Appellate Term, Second Department
Published by New York State Law Reporting Bureau pursuant to Judiciary Law § 431.
This opinion is uncorrected and will not be published in the printed Official Reports.
PRESENT: TANENBAUM, J.P., LaCAVA and IANNACCI, JJ
The judgment convicted defendant, upon his plea of guilty, of criminal contempt in the second degree.
ORDERED that the judgment of conviction is affirmed.

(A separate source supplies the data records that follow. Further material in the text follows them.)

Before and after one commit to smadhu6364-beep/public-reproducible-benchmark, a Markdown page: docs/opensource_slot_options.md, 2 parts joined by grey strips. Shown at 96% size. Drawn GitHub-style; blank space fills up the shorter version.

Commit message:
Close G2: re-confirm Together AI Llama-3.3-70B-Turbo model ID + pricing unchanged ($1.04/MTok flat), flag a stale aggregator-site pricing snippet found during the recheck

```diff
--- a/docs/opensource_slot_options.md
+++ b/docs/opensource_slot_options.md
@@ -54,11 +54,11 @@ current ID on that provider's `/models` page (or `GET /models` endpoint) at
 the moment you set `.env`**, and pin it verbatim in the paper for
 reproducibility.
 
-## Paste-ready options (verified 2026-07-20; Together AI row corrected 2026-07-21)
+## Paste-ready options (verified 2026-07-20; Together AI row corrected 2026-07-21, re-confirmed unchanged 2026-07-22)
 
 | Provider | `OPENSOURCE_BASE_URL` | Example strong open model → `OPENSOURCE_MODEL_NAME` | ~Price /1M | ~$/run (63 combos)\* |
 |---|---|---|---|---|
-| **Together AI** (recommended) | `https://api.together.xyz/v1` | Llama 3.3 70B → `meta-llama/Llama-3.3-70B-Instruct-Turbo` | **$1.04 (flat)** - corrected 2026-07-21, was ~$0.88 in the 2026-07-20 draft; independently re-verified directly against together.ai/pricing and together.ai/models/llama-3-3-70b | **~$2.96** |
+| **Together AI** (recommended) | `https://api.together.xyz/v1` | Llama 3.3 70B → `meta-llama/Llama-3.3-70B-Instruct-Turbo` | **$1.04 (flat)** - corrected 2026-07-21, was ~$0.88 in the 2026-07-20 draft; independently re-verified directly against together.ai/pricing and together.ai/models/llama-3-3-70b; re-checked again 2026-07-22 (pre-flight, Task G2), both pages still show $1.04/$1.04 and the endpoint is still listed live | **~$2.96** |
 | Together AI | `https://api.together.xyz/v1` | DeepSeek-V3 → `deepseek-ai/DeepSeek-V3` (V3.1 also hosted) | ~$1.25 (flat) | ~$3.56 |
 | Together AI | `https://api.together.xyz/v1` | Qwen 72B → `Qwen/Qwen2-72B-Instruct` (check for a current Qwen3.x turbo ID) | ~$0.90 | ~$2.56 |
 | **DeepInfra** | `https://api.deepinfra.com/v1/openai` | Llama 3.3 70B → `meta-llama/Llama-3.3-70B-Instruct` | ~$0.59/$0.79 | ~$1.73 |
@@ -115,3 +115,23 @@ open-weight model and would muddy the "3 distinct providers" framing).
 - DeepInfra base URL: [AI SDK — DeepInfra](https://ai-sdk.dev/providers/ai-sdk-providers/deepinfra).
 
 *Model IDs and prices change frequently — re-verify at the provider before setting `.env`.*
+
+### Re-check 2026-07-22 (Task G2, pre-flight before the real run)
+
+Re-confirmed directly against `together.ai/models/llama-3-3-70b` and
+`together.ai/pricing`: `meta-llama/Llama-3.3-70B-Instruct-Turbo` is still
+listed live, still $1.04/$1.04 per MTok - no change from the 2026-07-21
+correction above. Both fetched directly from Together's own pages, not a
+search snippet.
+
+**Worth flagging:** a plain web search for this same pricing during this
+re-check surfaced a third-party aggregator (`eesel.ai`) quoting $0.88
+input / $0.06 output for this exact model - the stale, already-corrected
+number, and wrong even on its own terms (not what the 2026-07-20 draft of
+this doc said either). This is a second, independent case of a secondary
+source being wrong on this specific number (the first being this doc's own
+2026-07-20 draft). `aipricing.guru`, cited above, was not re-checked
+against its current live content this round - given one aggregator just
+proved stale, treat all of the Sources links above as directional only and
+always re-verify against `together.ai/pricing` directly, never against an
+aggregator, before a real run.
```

Defendant's contention that his plea was not voluntary is unpreserved for appellate review since defendant did not move to withdraw his plea or vacate the judgment of conviction on this ground (see People v Shell, 73 AD3d 1095 ; People v Wynn, 40 AD3d 893 ). Also, the narrow exception to the preservation requirement is inapplicable as defendant's statements during his plea allocution neither cast doubt on his guilt nor call the voluntariness of his plea into question (see People v Lopez, 71 NY2d 662, 666 ). In any event, we note that "there is no requirement for a uniform mandatory catechism of pleading defendants" (People v Seeber, 4 NY3d 780, 781 ), and that the City Court advised defendant that by pleading guilty he would waive his right to remain silent and inquired if defendant had had sufficient opportunity to discuss the plea and its consequences with his attorney. A review of the record indicates that the City Court properly accepted defendant's plea, which was knowingly, voluntarily and intelligently made (see People v Seeber, 4 NY3d at 781; People v Sparrow, 30 Misc 3d 130[A], 2010 NY Slip Op 52312[U] [App Term, 9th & 10th Jud Dists 2010]).

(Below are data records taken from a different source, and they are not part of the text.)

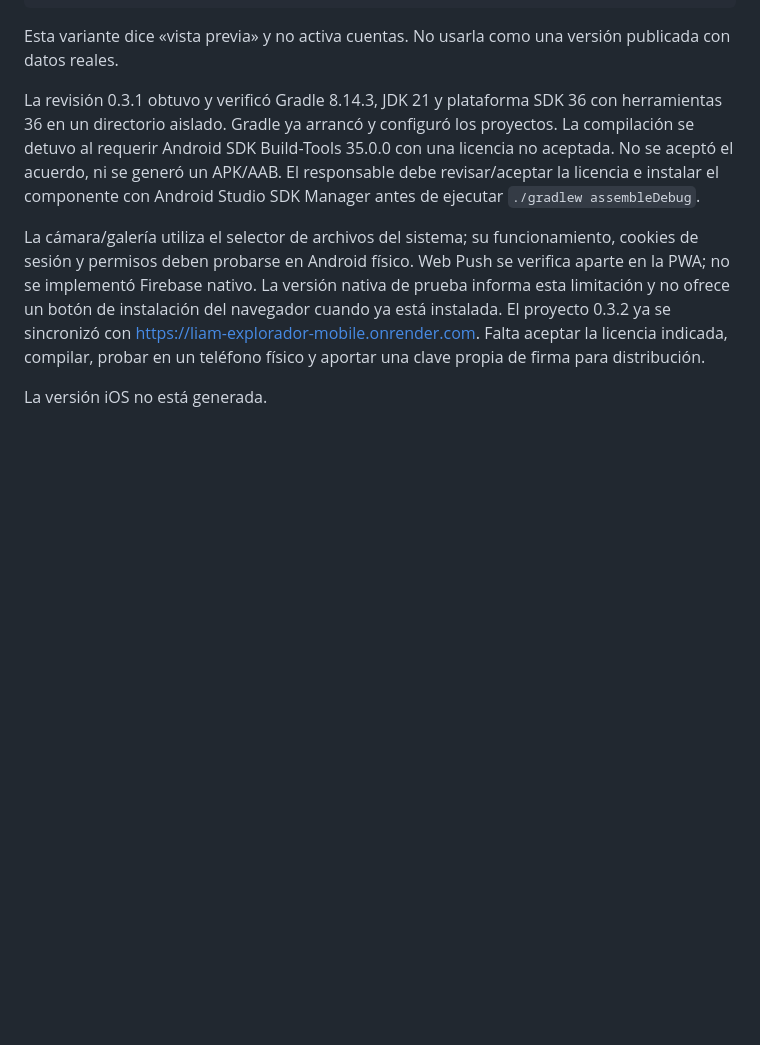
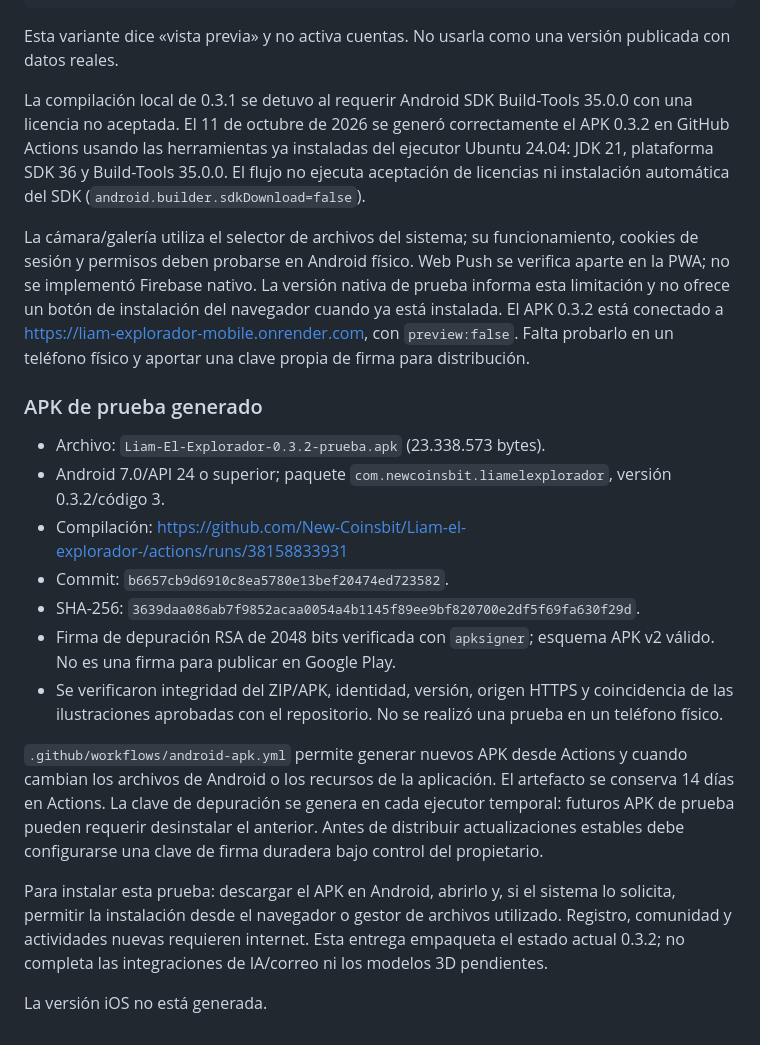
Before and after one commit to New-Coinsbit/Liam-el-explorador-, a Markdown page: docs/MOBILE.md, the part around the change. Rendered like a GitHub page; blank space fills up the shorter version.

Commit message:
Record verified Android APK 0.3.2 and installation instructions

```diff
--- a/docs/MOBILE.md
+++ b/docs/MOBILE.md
@@ -29,8 +29,22 @@ node scripts/prepare-android.js --preview
 
 Esta variante dice «vista previa» y no activa cuentas. No usarla como una versión publicada con datos reales.
 
-La revisión 0.3.1 obtuvo y verificó Gradle 8.14.3, JDK 21 y plataforma SDK 36 con herramientas 36 en un directorio aislado. Gradle ya arrancó y configuró los proyectos. La compilación se detuvo al requerir Android SDK Build-Tools 35.0.0 con una licencia no aceptada. No se aceptó el acuerdo, ni se generó un APK/AAB. El responsable debe revisar/aceptar la licencia e instalar el componente con Android Studio SDK Manager antes de ejecutar `./gradlew assembleDebug`.
+La compilación local de 0.3.1 se detuvo al requerir Android SDK Build-Tools 35.0.0 con una licencia no aceptada. El 11 de octubre de 2026 se generó correctamente el APK 0.3.2 en GitHub Actions usando las herramientas ya instaladas del ejecutor Ubuntu 24.04: JDK 21, plataforma SDK 36 y Build-Tools 35.0.0. El flujo no ejecuta aceptación de licencias ni instalación automática del SDK (`android.builder.sdkDownload=false`).
 
-La cámara/galería utiliza el selector de archivos del sistema; su funcionamiento, cookies de sesión y permisos deben probarse en Android físico. Web Push se verifica aparte en la PWA; no se implementó Firebase nativo. La versión nativa de prueba informa esta limitación y no ofrece un botón de instalación del navegador cuando ya está instalada. El proyecto 0.3.2 ya se sincronizó con https://liam-explorador-mobile.onrender.com. Falta aceptar la licencia indicada, compilar, probar en un teléfono físico y aportar una clave propia de firma para distribución.
+La cámara/galería utiliza el selector de archivos del sistema; su funcionamiento, cookies de sesión y permisos deben probarse en Android físico. Web Push se verifica aparte en la PWA; no se implementó Firebase nativo. La versión nativa de prueba informa esta limitación y no ofrece un botón de instalación del navegador cuando ya está instalada. El APK 0.3.2 está conectado a https://liam-explorador-mobile.onrender.com, con `preview:false`. Falta probarlo en un teléfono físico y aportar una clave propia de firma para distribución.
+
+### APK de prueba generado
+
+- Archivo: `Liam-El-Explorador-0.3.2-prueba.apk` (23.338.573 bytes).
+- Android 7.0/API 24 o superior; paquete `com.newcoinsbit.liamelexplorador`, versión 0.3.2/código 3.
+- Compilación: https://github.com/New-Coinsbit/Liam-el-explorador-/actions/runs/38158833931
+- Commit: `b6657cb9d6910c8ea5780e13bef20474ed723582`.
+- SHA-256: `3639daa086ab7f9852acaa0054a4b1145f89ee9bf820700e2df5f69fa630f29d`.
+- Firma de depuración RSA de 2048 bits verificada con `apksigner`; esquema APK v2 válido. No es una firma para publicar en Google Play.
+- Se verificaron integridad del ZIP/APK, identidad, versión, origen HTTPS y coincidencia de las ilustraciones aprobadas con el repositorio. No se realizó una prueba en un teléfono físico.
+
+`.github/workflows/android-apk.yml` permite generar nuevos APK desde Actions y cuando cambian los archivos de Android o los recursos de la aplicación. El artefacto se conserva 14 días en Actions. La clave de depuración se genera en cada ejecutor temporal: futuros APK de prueba pueden requerir desinstalar el anterior. Antes de distribuir actualizaciones estables debe configurarse una clave de firma duradera bajo control del propietario.
+
+Para instalar esta prueba: descargar el APK en Android, abrirlo y, si el sistema lo solicita, permitir la instalación desde el navegador o gestor de archivos utilizado. Registro, comunidad y actividades nuevas requieren internet. Esta entrega empaqueta el estado actual 0.3.2; no completa las integraciones de IA/correo ni los modelos 3D pendientes.
 
 La versión iOS no está generada.
```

Defendant's contention that he was deprived of the effective assistance of counsel rests mainly on matter dehors the record, which cannot be reviewed on direct appeal (see People v Ali, 55 AD3d 919 ; People v DeLuca, 45 AD3d 777 ). To the extent this contention is reviewable on direct appeal, the record indicates that defendant's counsel provided meaningful representation in accordance with the state standard (see NY Const, art I, § 6; People v Ford, 86 NY2d 397 ; People v Johnson, 71 AD3d 1048 ). Moreover, counsel's performance could not be characterized as either deficient or prejudicial to defendant and, thus, was also in accordance with the federal standard (see US Const Amend VI; Strickland v Washington, 466 US 688 ; People v Garrett, 68 AD3d 781 ).

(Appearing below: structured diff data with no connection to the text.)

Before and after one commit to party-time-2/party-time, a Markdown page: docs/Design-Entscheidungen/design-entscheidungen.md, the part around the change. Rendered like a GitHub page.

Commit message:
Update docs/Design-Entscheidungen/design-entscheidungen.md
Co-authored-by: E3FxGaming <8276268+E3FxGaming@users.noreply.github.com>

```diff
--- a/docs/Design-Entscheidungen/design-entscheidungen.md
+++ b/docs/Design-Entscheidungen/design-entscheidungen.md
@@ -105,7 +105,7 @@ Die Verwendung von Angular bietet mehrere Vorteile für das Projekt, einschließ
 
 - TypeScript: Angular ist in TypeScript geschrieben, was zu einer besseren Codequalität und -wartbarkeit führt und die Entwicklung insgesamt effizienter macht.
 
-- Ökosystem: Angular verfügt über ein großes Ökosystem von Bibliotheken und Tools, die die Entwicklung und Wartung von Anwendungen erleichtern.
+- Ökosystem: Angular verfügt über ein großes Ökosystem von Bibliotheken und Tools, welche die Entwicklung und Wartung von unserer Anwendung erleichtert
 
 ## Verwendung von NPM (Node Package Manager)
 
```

Accordingly, the judgment of conviction is affirmed.
Tanenbaum, J.P., LaCava and Iannacci, JJ., concur.